Program History & Milestones
The Program of Mortuary Science at the University of Minnesota, established in 1908, was the first program of its kind in this country to be organized at a state university. During the first 50 years of its existence, the program grew from a six-week session to a 36-week course of study. In 1951, a two-year curriculum leading to the associate in mortuary science degree was approved. The course of study for the associate degree was expanded to three years in 1955. The bachelor of science degree with a major in mortuary science, granted upon satisfactory completion of a four-year curriculum, was approved by the Board of Regents in 1968. Impetus for the changes in program length and academic credentials resulted from changes in the philosophy and needs of the funeral service profession. Currently, the Program of Mortuary Science is part of the Medical School.
Milestones in the Program of Mortuary Science
More than 100 years ago, the Regents of the University of Minnesota received a request to establish a mortuary science program. It was the first program to be organized within a state university.
Note: Some of the descriptions are pulled directly out of the annals of the program.
Michael P. LuBrant is appointed Director.
Deborah E. Powell is appointed Dean of Medical School.
James Ellison Memorial Fund is established.
Clinical rotations added as part of the course load taken each semester.
Michael Mathews receives 25-year Faculty Teaching Award.
Program of Mortuary Science becomes part of the Medical School.
Kathy Nolan receives 35-year service award.
Kathy Nolan receives 30-year service award.
John M. Kroshus is appointed Director.
Robert Slater retires as Director.
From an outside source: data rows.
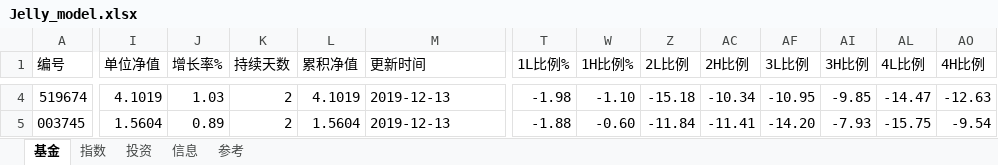
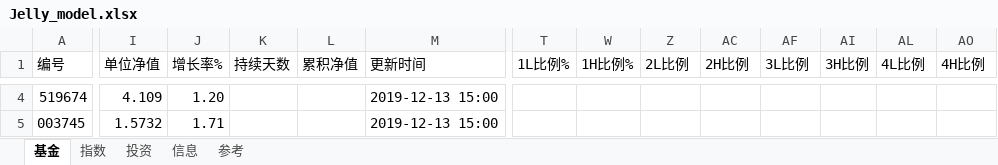
Before and after one commit to sinojelly/fundhelper-data, an Excel workbook: Jelly_model.xlsx, sheet 基金, drawn as a sheet; only a part is shown, gaps mark what is left out; values as stored, in another font and other column widths than the file's, no borders; conditional formats not drawn; the diff covers the shown part only; the diff names each change by its address in the sheet, - before the commit and + after, or states it on an @@ line.

```diff
--- a/Jelly_model.xlsx (sheet 基金)
+++ b/Jelly_model.xlsx (sheet 基金)
-I4 (单位净值): 4.1019
+I4 (单位净值): 4.109
-J4 (增长率%): 1.03
+J4 (增长率%): 1.20
-K4:K5 (持续天数): 2
+K4:K5 (持续天数): (empty)
-L4 (累积净值): 4.1019
+L4 (累积净值): (empty)
-M4:M5 (更新时间): 2019-12-13
+M4:M5 (更新时间): 2019-12-13 15:00
-T4 (1L比例%): -1.98
+T4 (1L比例%): (empty)
-W4 (1H比例%): -1.10
+W4 (1H比例%): (empty)
-Z4 (2L比例): -15.18
+Z4 (2L比例): (empty)
-AC4 (2H比例): -10.34
+AC4 (2H比例): (empty)
-AF4 (3L比例): -10.95
+AF4 (3L比例): (empty)
-AI4 (3H比例): -9.85
+AI4 (3H比例): (empty)
-AL4 (4L比例): -14.47
+AL4 (4L比例): (empty)
-AO4 (4H比例): -12.63
+AO4 (4H比例): (empty)
-I5 (单位净值): 1.5604
+I5 (单位净值): 1.5732
-J5 (增长率%): 0.89
+J5 (增长率%): 1.71
-L5 (累积净值): 1.5604
+L5 (累积净值): (empty)
-T5 (1L比例%): -1.88
+T5 (1L比例%): (empty)
-W5 (1H比例%): -0.60
+W5 (1H比例%): (empty)
-Z5 (2L比例): -11.84
+Z5 (2L比例): (empty)
-AC5 (2H比例): -11.41
+AC5 (2H比例): (empty)
-AF5 (3L比例): -14.20
+AF5 (3L比例): (empty)
-AI5 (3H比例): -7.93
+AI5 (3H比例): (empty)
-AL5 (4L比例): -15.75
+AL5 (4L比例): (empty)
-AO5 (4H比例): -9.54
+AO5 (4H比例): (empty)
```
Also changed, not shown: 8 added rows and 380 edited cells elsewhere in this sheet, sheet 指数, sheet 投资, hidden cells.
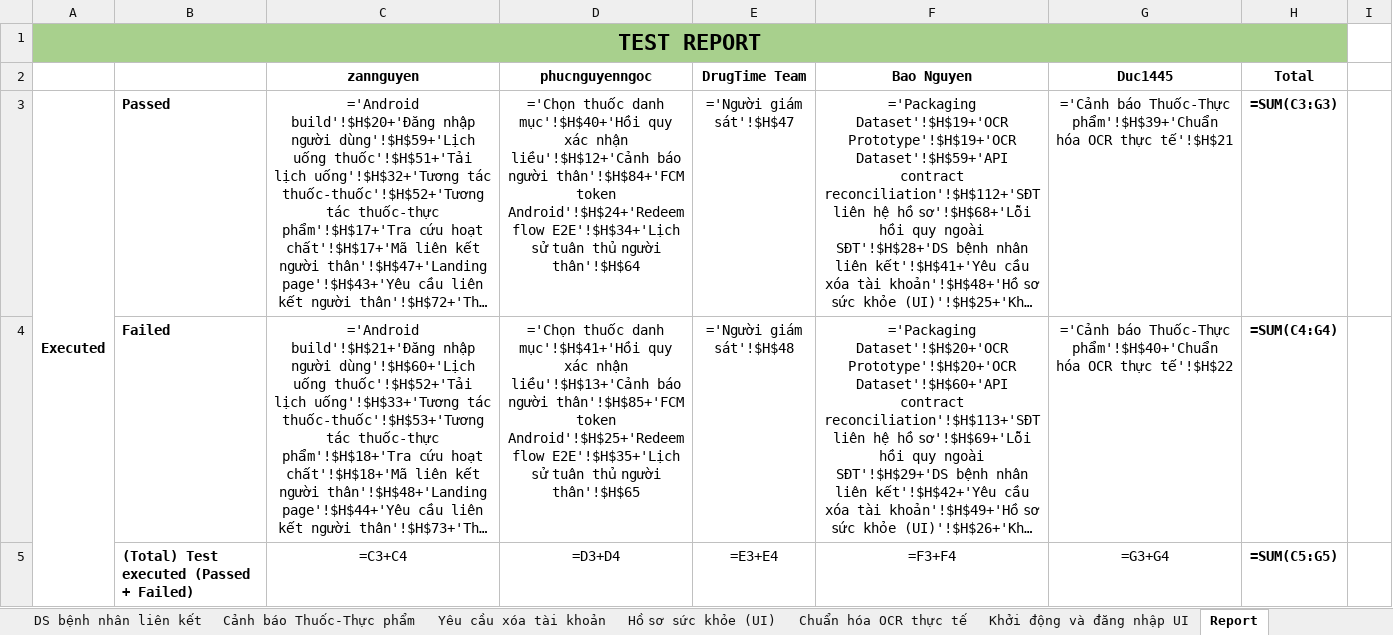
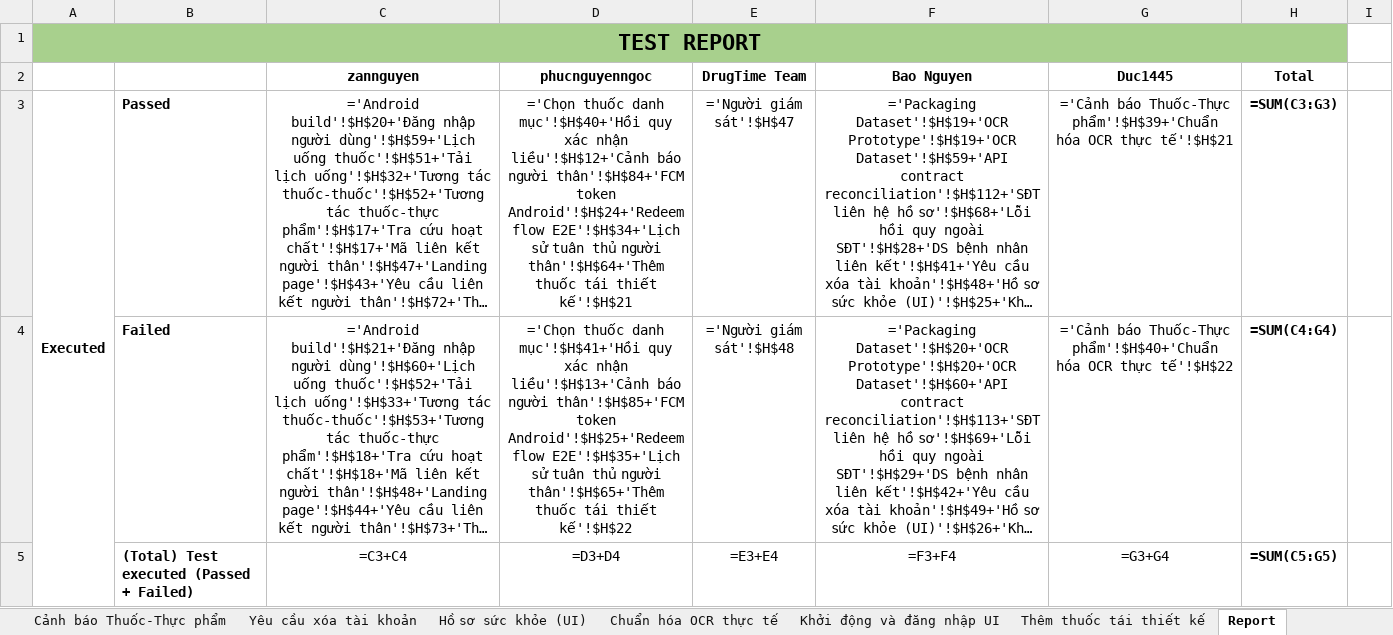
Before and after one commit to DrugTime-C1SE-07/DrugTime-docs, an Excel workbook: Team1_DTU/04_Quality_&_Testing/Test_Cases.xlsx, sheet Report, drawn as a sheet; only a part is shown; long unchanged cells end in …; values as stored, in another font and other column widths than the file's, no borders; formulas without a stored value are shown as written; charts and pictures and conditional formats not drawn; the diff covers the shown part only; the diff names each change by its address in the sheet, - before the commit and + after, or states it on an @@ line.

```diff
--- a/Team1_DTU/04_Quality_&_Testing/Test_Cases.xlsx (sheet Report)
+++ b/Team1_DTU/04_Quality_&_Testing/Test_Cases.xlsx (sheet Report)
+sheet tab: Thêm thuốc tái thiết kế
-D3 (phucnguyenngoc): …thủ người thân'!$H$64
+D3 (phucnguyenngoc): …thủ người thân'!$H$64+'Thêm thuốc tái thiết kế'!$H$21
-D4 (phucnguyenngoc): …thủ người thân'!$H$65
+D4 (phucnguyenngoc): …thủ người thân'!$H$65+'Thêm thuốc tái thiết kế'!$H$22
```
Also changed, not shown: 1 added row and 1 edited cell elsewhere in this sheet, charts or pictures.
Slater Scholarship is established.
Administrative offices of the department are moved to remodeled and renovated space in the Mayo Building.
Department of Mortuary Science celebrates its 75th Anniversary.
Funds are made available to develop a computer-based curriculum.
Board of Regents approves a Master of Education degree in Mortuary Science to train teachers to teach mortuary science courses.
Robert C. Slater Management Teaching Center is dedicated.
Department of Mortuary Science and the Department of Ophthalmology offer the first Eye Enucleation course.
A. A. Hodroff Teaching Center, with teaching laboratories for embalming and restorative art, and a lecture room, is dedicated.
Revised curriculum of three modules professional management, technical proficiency, and practicum is adopted.
First Bachelor of Science degree with a major in Mortuary Science awarded at the end of Winter Quarter.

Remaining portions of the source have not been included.